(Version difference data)

◆ ◆ ◆ ◆

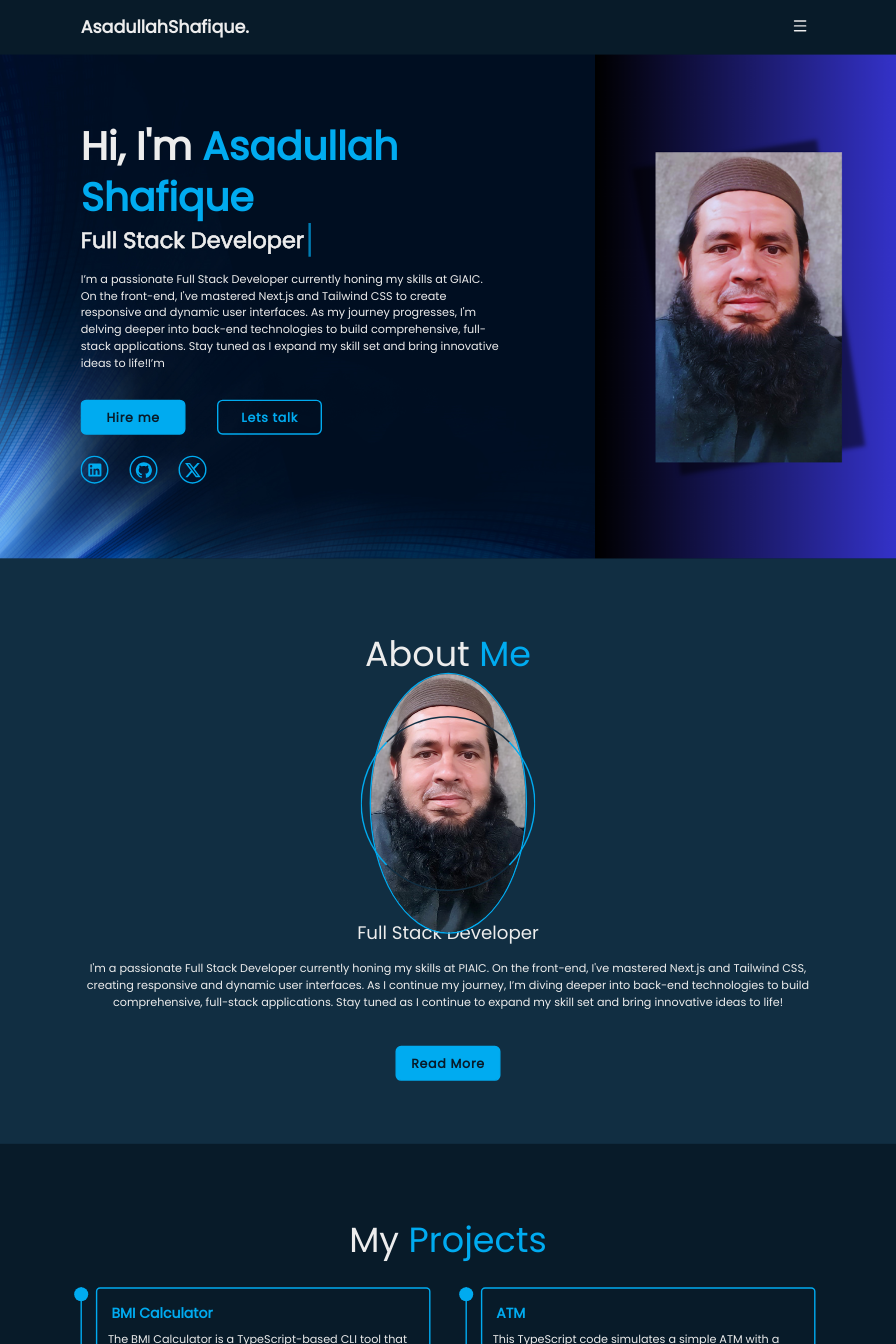
Repository: asadullah48/nextjs_projects_portfolio
Page: /
An editor plug-in stored every save of this project. The page is shown before and after a run of saves, followed by the edit.
The browser window is 1280 px wide. The pictures show the part of the page from y = 0 to 1920 px (the page is 4234 px tall), at 70% of full size.
The project was rebuilt for these pictures with package versions that can differ from the ones it lists, and the page was loaded fresh each time. The framework's server and built-in components were replaced by stand-ins that run in the browser. Also part of the build but not shown: next.config.ts.

Above is the page before, as saved 2024-11-13 13:38:21.

After the next 2 saves:
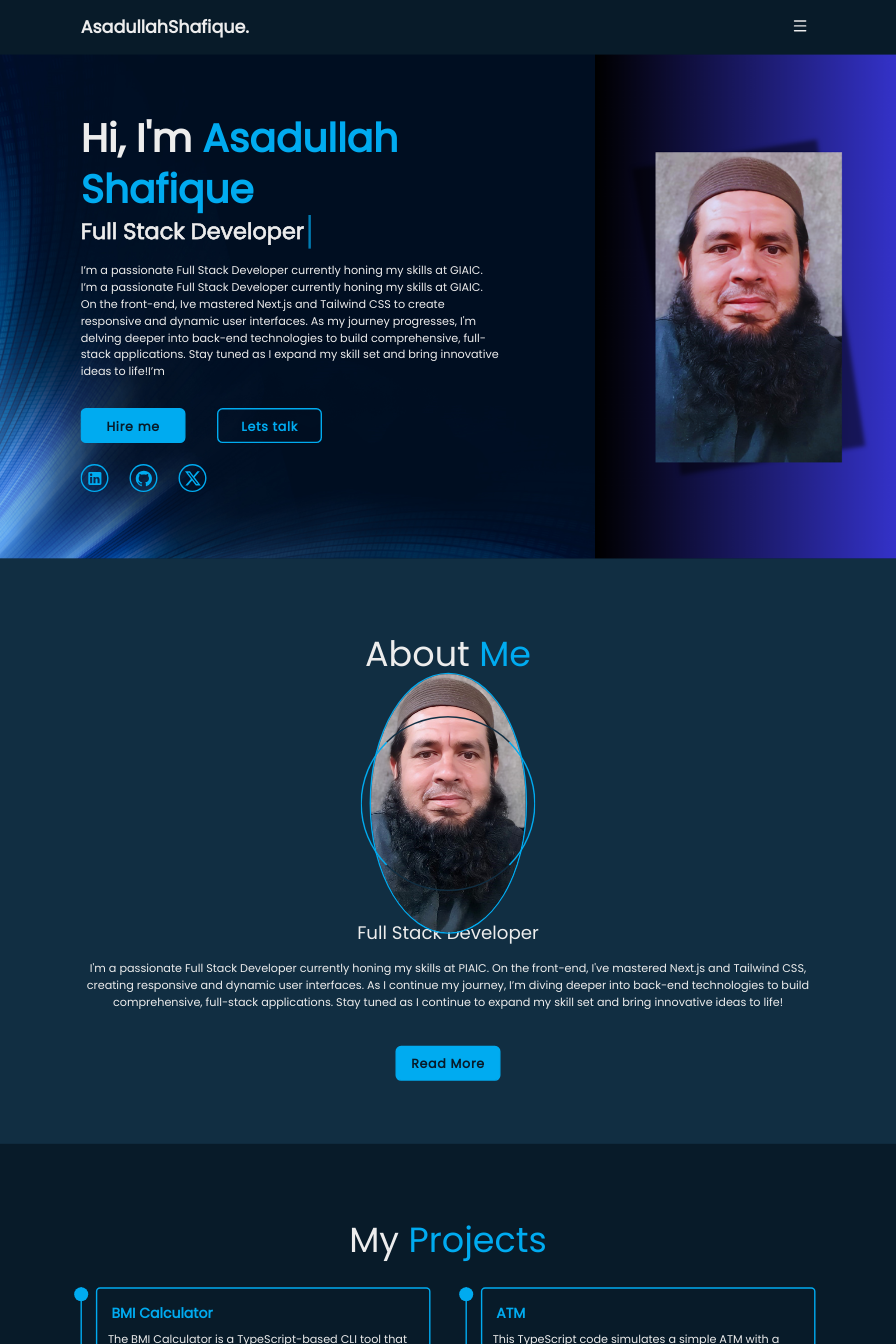
The 2 saves are shown as one change because they came seconds apart.
The last was saved 20 s later.
--- a/src/app/page.tsx
+++ b/src/app/page.tsx
@@ -133,7 +133,8 @@ active:text-[var(--main-color)]"
           </div>
           <p>
            I’m a passionate Full Stack Developer currently honing my skills at GIAIC.
-          On the front-end, I've mastered Next.js and Tailwind CSS to create responsive and dynamic user interfaces.
+           I’m a passionate Full Stack Developer currently honing my skills at GIAIC.
+           On the front-end, Ive mastered Next.js and Tailwind CSS to create responsive and dynamic user interfaces.
            As my journey progresses, I'm delving deeper into back-end technologies to build comprehensive, full-stack applications.
            Stay tuned as I expand my skill set and bring innovative ideas to life!I’m
           </p>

◆ ◆ ◆ ◆

Where a line of the records contains the word "saves", copy that line.

An editor plug-in stored every save of this project. The page is shown before and after a run of saves, followed by the edit.
After the next 2 saves:
The 2 saves are shown as one change because they came seconds apart.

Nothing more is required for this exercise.